Although the origin of many cancers is still a mystery, some scientists believe that these diseases are linked to complex processes in living cells becoming unbalanced, which could lead to chaotic behaviour. Indeed, signs of chaos have already been seen in biochemical and physical studies of cancerous tissue – with the structure of some cancerous tissues, for example, having fractal properties associated with chaotic systems.

Fractal patterns had, however, never been seen before on the surfaces of single cancer cells. The new observation could be significant because scientists already know that the surface of a cancer cell plays an important role in "metastasis". This is the process whereby cancer cells manage to leave a primary tumour – often forcing their way through healthy tissue – and travel to other parts of the body to create secondary tumours.

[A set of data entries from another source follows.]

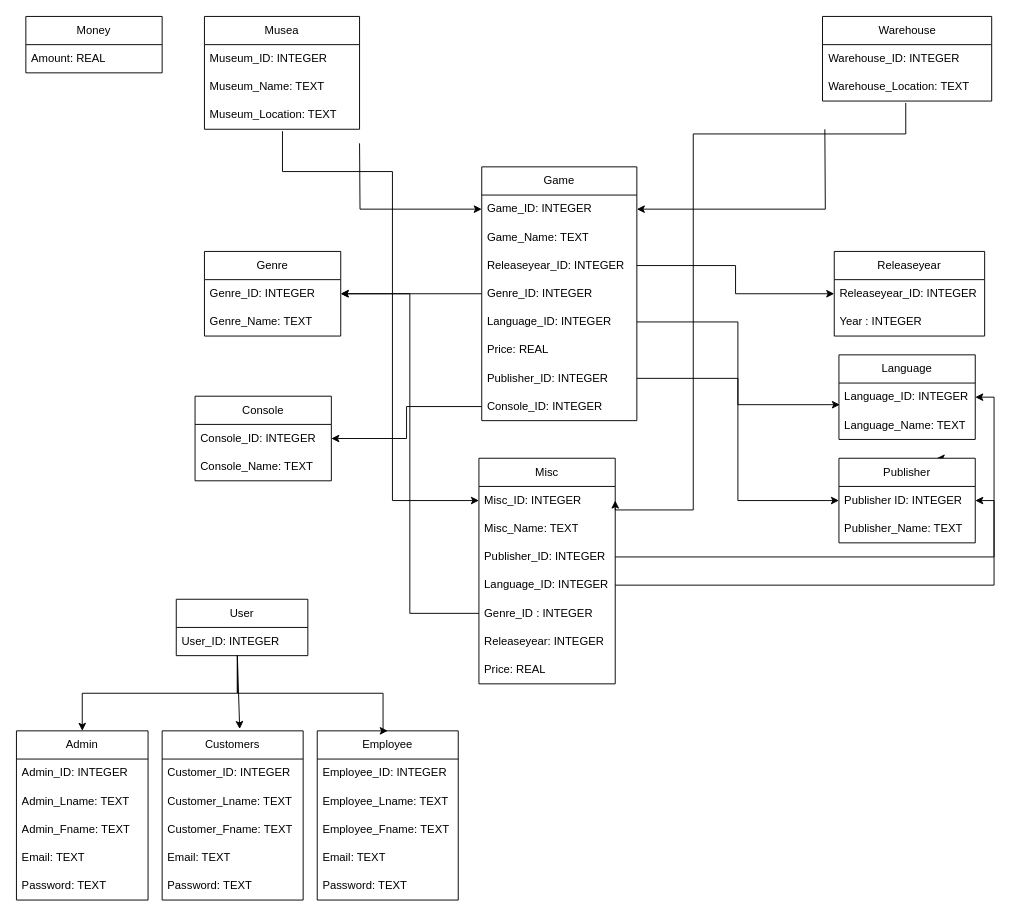
Before: DDL.drawio in goblin-3/Project_Databases_GIel_Meyers, a draw.io diagram. Source tidied: cells renumbered, new cells numbered last; positions are measured from the earlier drawing's top-left corner, leaving out a move shared by most shapes. Both pictures are drawn from the tidied source at 94%, with x=0, y=0 at pixel (16, 16).
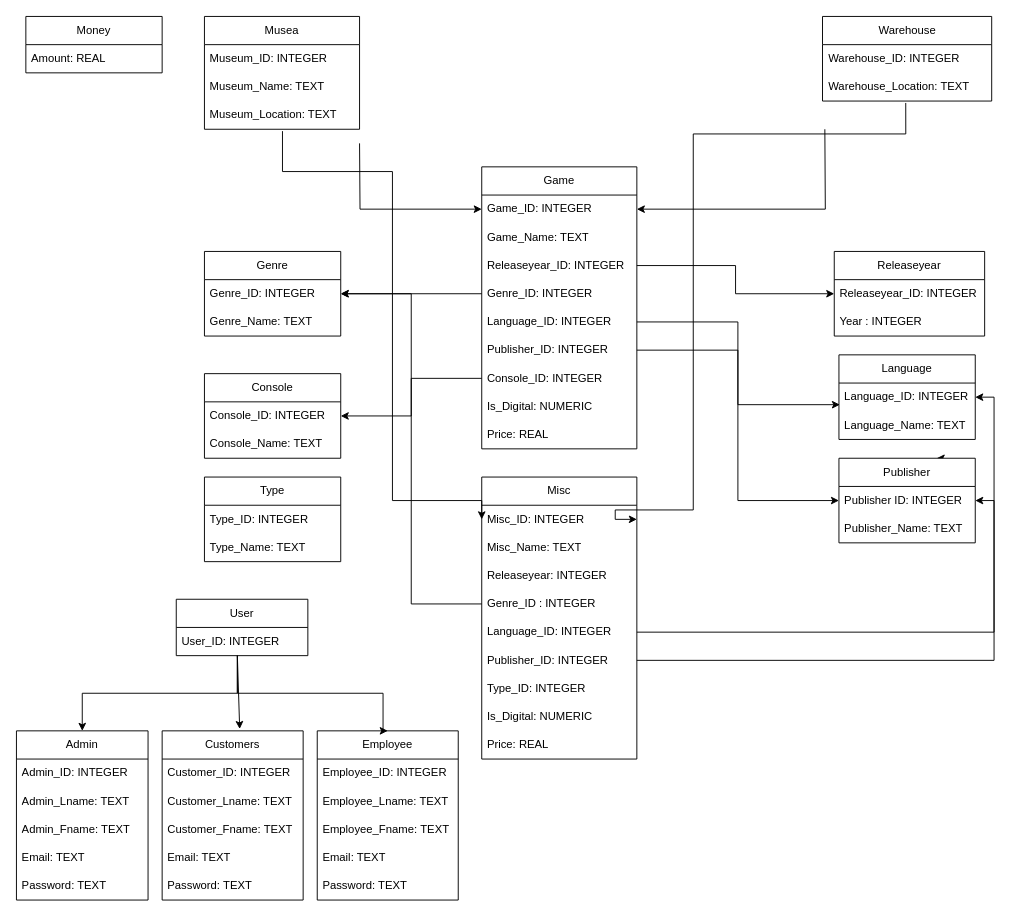
Above is the later version.

The edit, as a diff of the source:
```diff
@@
     <mxCell id="2" value="Game" style="swimlane;fontStyle=0;horizontal=1;startSize=30;whiteSpace=wrap;html=1;" parent="1" vertex="1">
-      <mxGeometry x="495" y="160" width="165" height="270" as="geometry" />
+      <mxGeometry x="495" y="160" width="165" height="300" as="geometry" />
     </mxCell>
@@
-    <mxCell id="8" value="Price: REAL" style="text;strokeColor=none;fillColor=none;align=left;verticalAlign=middle;spacingLeft=4;spacingRight=4;overflow=hidden;whiteSpace=wrap;html=1;" parent="2" vertex="1">
-      <mxGeometry y="180" width="165" height="30" as="geometry" />
-    </mxCell>
     <mxCell id="9" value="Publisher_ID: INTEGER" style="text;strokeColor=none;fillColor=none;align=left;verticalAlign=middle;spacingLeft=4;spacingRight=4;overflow=hidden;points=[[0,0.5],[1,0.5]];portConstraint=eastwest;whiteSpace=wrap;html=1;" parent="2" vertex="1">
-      <mxGeometry y="210" width="165" height="30" as="geometry" />
+      <mxGeometry y="180" width="165" height="30" as="geometry" />
     </mxCell>
     <mxCell id="10" value="Console_ID: INTEGER" style="text;strokeColor=none;fillColor=none;align=left;verticalAlign=middle;spacingLeft=4;spacingRight=4;overflow=hidden;points=[[0,0.5],[1,0.5]];portConstraint=eastwest;whiteSpace=wrap;html=1;" parent="2" vertex="1">
-      <mxGeometry y="240" width="165" height="30" as="geometry" />
+      <mxGeometry y="210" width="165" height="30" as="geometry" />
     </mxCell>
+    <mxCell id="79" value="Is_Digital:&amp;nbsp;NUMERIC" style="text;strokeColor=none;fillColor=none;align=left;verticalAlign=middle;spacingLeft=4;spacingRight=4;overflow=hidden;whiteSpace=wrap;html=1;" parent="2" vertex="1">
+      <mxGeometry y="240" width="165" height="30" as="geometry" />
+    </mxCell>
+    <mxCell id="8" value="Price: REAL" style="text;strokeColor=none;fillColor=none;align=left;verticalAlign=middle;spacingLeft=4;spacingRight=4;overflow=hidden;whiteSpace=wrap;html=1;" parent="2" vertex="1">
+      <mxGeometry y="270" width="165" height="30" as="geometry" />
+    </mxCell>
@@
     <mxCell id="29" value="Misc" style="swimlane;fontStyle=0;horizontal=1;startSize=30;whiteSpace=wrap;html=1;" parent="1" vertex="1">
-      <mxGeometry x="492" y="470" width="145" height="240" as="geometry" />
+      <mxGeometry x="495" y="490" width="165" height="300" as="geometry" />
     </mxCell>
     <mxCell id="30" value="Misc_ID: INTEGER" style="text;strokeColor=none;fillColor=none;align=left;verticalAlign=middle;spacingLeft=4;spacingRight=4;overflow=hidden;points=[[0,0.5],[1,0.5]];portConstraint=eastwest;whiteSpace=wrap;html=1;" parent="29" vertex="1">
-      <mxGeometry y="30" width="145" height="30" as="geometry" />
+      <mxGeometry y="30" width="165" height="30" as="geometry" />
     </mxCell>
     <mxCell id="31" value="Misc_Name: TEXT" style="text;strokeColor=none;fillColor=none;align=left;verticalAlign=middle;spacingLeft=4;spacingRight=4;overflow=hidden;whiteSpace=wrap;html=1;" parent="29" vertex="1">
-      <mxGeometry y="60" width="145" height="30" as="geometry" />
+      <mxGeometry y="60" width="165" height="30" as="geometry" />
     </mxCell>
+    <mxCell id="35" value="Releaseyear: INTEGER" style="text;strokeColor=none;fillColor=none;align=left;verticalAlign=middle;spacingLeft=4;spacingRight=4;overflow=hidden;whiteSpace=wrap;html=1;" parent="29" vertex="1">
+      <mxGeometry y="90" width="165" height="30" as="geometry" />
+    </mxCell>
+    <mxCell id="34" value="Genre_ID :&amp;nbsp;INTEGER" style="text;strokeColor=none;fillColor=none;align=left;verticalAlign=middle;spacingLeft=4;spacingRight=4;overflow=hidden;points=[[0,0.5],[1,0.5]];portConstraint=eastwest;whiteSpace=wrap;html=1;" parent="29" vertex="1">
+      <mxGeometry y="120" width="165" height="30" as="geometry" />
+    </mxCell>
+    <mxCell id="33" value="Language_ID: INTEGER" style="text;strokeColor=none;fillColor=none;align=left;verticalAlign=middle;spacingLeft=4;spacingRight=4;overflow=hidden;points=[[0,0.5],[1,0.5]];portConstraint=eastwest;whiteSpace=wrap;html=1;" parent="29" vertex="1">
+      <mxGeometry y="150" width="165" height="30" as="geometry" />
+    </mxCell>
     <mxCell id="32" value="Publisher_ID: INTEGER" style="text;strokeColor=none;fillColor=none;align=left;verticalAlign=middle;spacingLeft=4;spacingRight=4;overflow=hidden;points=[[0,0.5],[1,0.5]];portConstraint=eastwest;whiteSpace=wrap;html=1;" parent="29" vertex="1">
-      <mxGeometry y="90" width="145" height="30" as="geometry" />
+      <mxGeometry y="180" width="165" height="30" as="geometry" />
     </mxCell>
-    <mxCell id="33" value="Language_ID: INTEGER" style="text;strokeColor=none;fillColor=none;align=left;verticalAlign=middle;spacingLeft=4;spacingRight=4;overflow=hidden;points=[[0,0.5],[1,0.5]];portConstraint=eastwest;whiteSpace=wrap;html=1;" parent="29" vertex="1">
-      <mxGeometry y="120" width="145" height="30" as="geometry" />
-    </mxCell>
-    <mxCell id="34" value="Genre_ID :&amp;nbsp;INTEGER" style="text;strokeColor=none;fillColor=none;align=left;verticalAlign=middle;spacingLeft=4;spacingRight=4;overflow=hidden;points=[[0,0.5],[1,0.5]];portConstraint=eastwest;whiteSpace=wrap;html=1;" parent="29" vertex="1">
-      <mxGeometry y="150" width="145" height="30" as="geometry" />
-    </mxCell>
-    <mxCell id="35" value="Releaseyear: INTEGER" style="text;strokeColor=none;fillColor=none;align=left;verticalAlign=middle;spacingLeft=4;spacingRight=4;overflow=hidden;whiteSpace=wrap;html=1;" parent="29" vertex="1">
-      <mxGeometry y="180" width="145" height="30" as="geometry" />
-    </mxCell>
+    <mxCell id="80" value="Type_ID: INTEGER" style="text;strokeColor=none;fillColor=none;align=left;verticalAlign=middle;spacingLeft=4;spacingRight=4;overflow=hidden;whiteSpace=wrap;html=1;" parent="29" vertex="1">
+      <mxGeometry y="210" width="165" height="30" as="geometry" />
+    </mxCell>
+    <mxCell id="81" value="Is_Digital:&amp;nbsp;NUMERIC" style="text;strokeColor=none;fillColor=none;align=left;verticalAlign=middle;spacingLeft=4;spacingRight=4;overflow=hidden;whiteSpace=wrap;html=1;" parent="29" vertex="1">
+      <mxGeometry y="240" width="165" height="30" as="geometry" />
+    </mxCell>
     <mxCell id="36" value="Price: REAL" style="text;strokeColor=none;fillColor=none;align=left;verticalAlign=middle;spacingLeft=4;spacingRight=4;overflow=hidden;whiteSpace=wrap;html=1;" parent="29" vertex="1">
-      <mxGeometry y="210" width="145" height="30" as="geometry" />
+      <mxGeometry y="270" width="165" height="30" as="geometry" />
     </mxCell>
@@
     <mxCell id="59" value="Console" style="swimlane;fontStyle=0;horizontal=1;startSize=30;whiteSpace=wrap;html=1;" parent="1" vertex="1">
-      <mxGeometry x="190" y="404" width="145" height="90" as="geometry" />
+      <mxGeometry x="200" y="380" width="145" height="90" as="geometry" />
     </mxCell>
@@
+    <mxCell id="82" value="Type" style="swimlane;fontStyle=0;horizontal=1;startSize=30;whiteSpace=wrap;html=1;" parent="1" vertex="1">
+      <mxGeometry x="200" y="490" width="145" height="90" as="geometry" />
+    </mxCell>
+    <mxCell id="83" value="Type_ID: INTEGER" style="text;strokeColor=none;fillColor=none;align=left;verticalAlign=middle;spacingLeft=4;spacingRight=4;overflow=hidden;whiteSpace=wrap;html=1;" parent="82" vertex="1">
+      <mxGeometry y="30" width="145" height="30" as="geometry" />
+    </mxCell>
+    <mxCell id="84" value="Type_Name: TEXT" style="text;strokeColor=none;fillColor=none;align=left;verticalAlign=middle;spacingLeft=4;spacingRight=4;overflow=hidden;whiteSpace=wrap;html=1;" parent="82" vertex="1">
+      <mxGeometry y="60" width="145" height="30" as="geometry" />
+    </mxCell>
```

Immortal cells

The new study was carried out using cells cultured in the laboratory. Three types of human cervical epithelial cells were studied: normal cells taken from healthy women; malignant cancer cells taken from cancer patients; and "immortal" pre-cancerous cells that were created by treating some of the healthy cells with a human papilloma virus genome. The cells were then freeze-dried so that they could be studied with an AFM.

The researchers mapped the structural features of the surfaces of the cells at a resolution of less than about 20 nm per image pixel. In particular, the AFM measured the "stickiness" between the instrument's tiny probe and the cellular surface. The images were then processed using a Fourier transform to identify any repeating patterns. The team then analysed this information for signs of patterns that repeat on a number of different length scales – a hallmark of a fractal pattern.

The team found that the surfaces of both healthy cells and cancer cells did not have fractal patterns, whereas such patterns were seen on the pre-cancerous cells. This finding was unexpected. "Despite previous expectations that fractal patterns are associated with cancer cells," says Sokolov, "we found that fractal geometry only occurs at a limited period of development when immortal cells become cancerous."

Surface transformation

According to Sokolov, the team also discovered that cells deviate more from fractal behaviour when they further progress towards cancer, while normal cells do not have fractal patterns. This could mean that the fractal pre-cancerous phase plays a role in transforming the surface of a healthy cell to that of a cancer cell.

Sokolov and colleagues hope that their discovery could help to identify "weak points" in the transition from healthy to cancerous cells that could be targeted to stop the development of cancer. Such a transition could involve instabilities in biological processes that occur in the cell and lead to chaotic behaviour at the surface. If these instabilities could be prevented from emerging, then the progression to cancer could be halted.

"We need to further our understanding as to how important the cell surface is in the development of cancer," concludes Sokolov.

The research is described in the New Journal of Physics.